|Title||Premixed turbulent flame structures in moderate and intense isotropic turbulence|
|Publication Type||Journal Article|
|Year of Publication||2002|
|Authors||Cheng, Robert K., Ian G. Shepherd, Benoit Bédat, and Lawrence Talbot|
|Secondary Title||Combusition Science and Technology|
|Keywords||experimental, laser, premixed turbulent flame|
Several 2-D imaging techniques including planar laser induced fluorescence for OH (OH-PLIF) have been used to investigate premixed turbulent flame structures under moderate to intense isotropic turbulence. Unconditioned velocity statistics were measured by laser Doppler anemometry. The experiments used a low-swirl burner that produces high intensity near-isotropic turbulence.
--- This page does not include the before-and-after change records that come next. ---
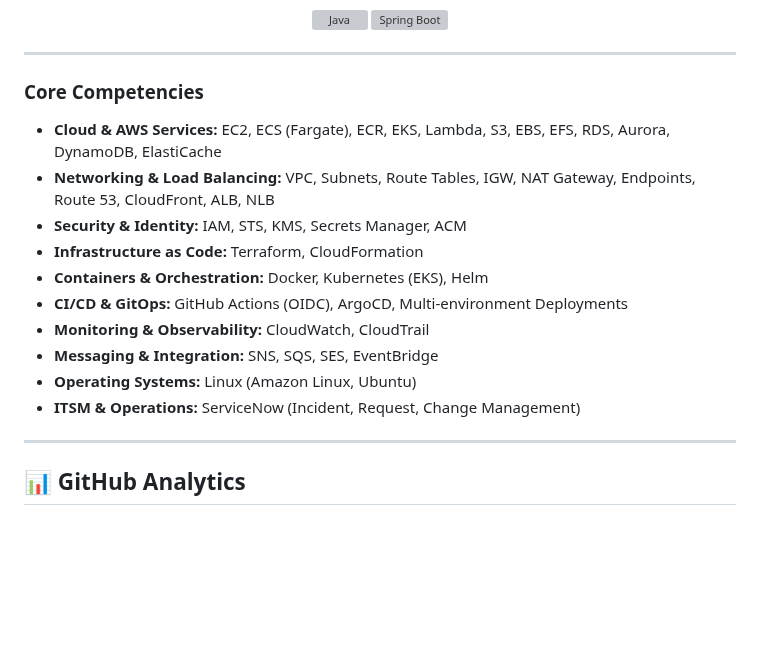
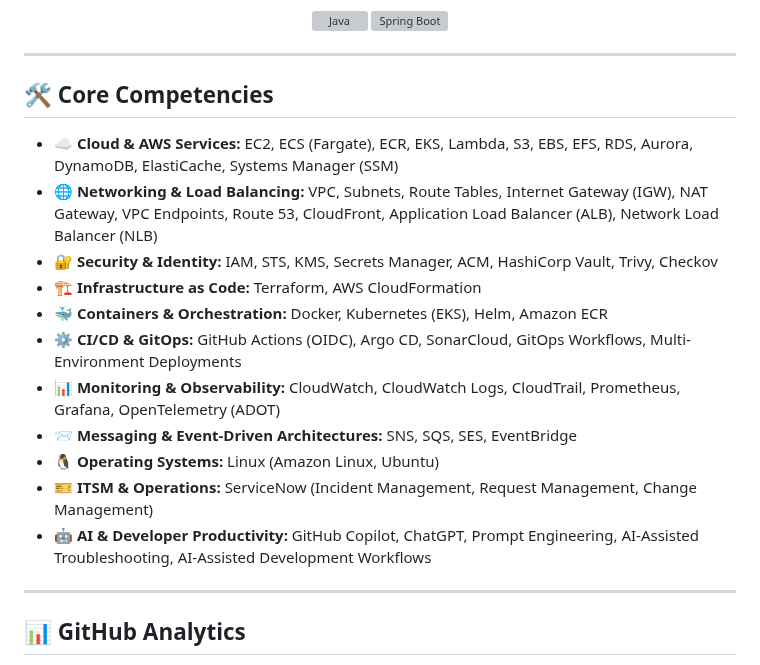
Before and after one commit to sravan-kumarc/sravan-kumarc, a Markdown page: README.md, the part around the change. Rendered like a GitHub page; blank space fills up the shorter version; grey boxes are pictures that could not be loaded.

```diff
--- a/README.md
+++ b/README.md
@@ -32,17 +32,20 @@ DevOps Engineer with 4.2 years of IT experience, including 3+ years specializing
 
 ---
 
-### Core Competencies
-- **Cloud & AWS Services:** EC2, ECS (Fargate), ECR, EKS, Lambda, S3, EBS, EFS, RDS, Aurora, DynamoDB, ElastiCache
-- **Networking & Load Balancing:** VPC, Subnets, Route Tables, IGW, NAT Gateway, Endpoints, Route 53, CloudFront, ALB, NLB
-- **Security & Identity:** IAM, STS, KMS, Secrets Manager, ACM
-- **Infrastructure as Code:** Terraform, CloudFormation
-- **Containers & Orchestration:** Docker, Kubernetes (EKS), Helm
-- **CI/CD & GitOps:** GitHub Actions (OIDC), ArgoCD, Multi‑environment Deployments
-- **Monitoring & Observability:** CloudWatch, CloudTrail
-- **Messaging & Integration:** SNS, SQS, SES, EventBridge
-- **Operating Systems:** Linux (Amazon Linux, Ubuntu)
-- **ITSM & Operations:** ServiceNow (Incident, Request, Change Management)
+## 🛠️ Core Competencies
+
+* **☁️ Cloud & AWS Services:** EC2, ECS (Fargate), ECR, EKS, Lambda, S3, EBS, EFS, RDS, Aurora, DynamoDB, ElastiCache, Systems Manager (SSM)
+* **🌐 Networking & Load Balancing:** VPC, Subnets, Route Tables, Internet Gateway (IGW), NAT Gateway, VPC Endpoints, Route 53, CloudFront, Application Load Balancer (ALB), Network Load Balancer (NLB)
+* **🔐 Security & Identity:** IAM, STS, KMS, Secrets Manager, ACM, HashiCorp Vault, Trivy, Checkov
+* **🏗️ Infrastructure as Code:** Terraform, AWS CloudFormation
+* **🐳 Containers & Orchestration:** Docker, Kubernetes (EKS), Helm, Amazon ECR
+* **⚙️ CI/CD & GitOps:** GitHub Actions (OIDC), Argo CD, SonarCloud, GitOps Workflows, Multi-Environment Deployments
+* **📊 Monitoring & Observability:** CloudWatch, CloudWatch Logs, CloudTrail, Prometheus, Grafana, OpenTelemetry (ADOT)
+* **📨 Messaging & Event-Driven Architectures:** SNS, SQS, SES, EventBridge
+* **🐧 Operating Systems:** Linux (Amazon Linux, Ubuntu)
+* **🎫 ITSM & Operations:** ServiceNow (Incident Management, Request Management, Change Management)
+* **🤖 AI & Developer Productivity:** GitHub Copilot, ChatGPT, Prompt Engineering, AI-Assisted Troubleshooting, AI-Assisted Development Workflows
+
 
 ---
 
```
The goal is to gain better insights into the flame structures at high turbulence and to test and verify the concept of the "distributed reaction zones" regime. Four methane/air flames (phi = 0.7) have been studied with 0.5 < u' < 2.2 m/s. A linear correlation for the flame speed. S-f, is found: S-f/S-L = 2,12(u'/S-L) + 1. Sets of 200 OH-PLIF images obtained for each flame clearly show that flame wrinkling is a random process. The probability of the flame having very small wrinkles is relatively low. This strongly suggests that the penetration of small intense eddies into the flame sheet to generate a "distributed reaction zone" is statistically an extremely rare event. The OH-PLIF images were processed to determine statistical properties of the mean flame curvatures and flame lengths for comparison with turbulence intensity and turbulent length scales The results show that the increase in turbulent kinetic energy generates larger mean curvatures of the flame fronts, and a linear increase in the flame surface area ratio estimated from the mean flame length measurement.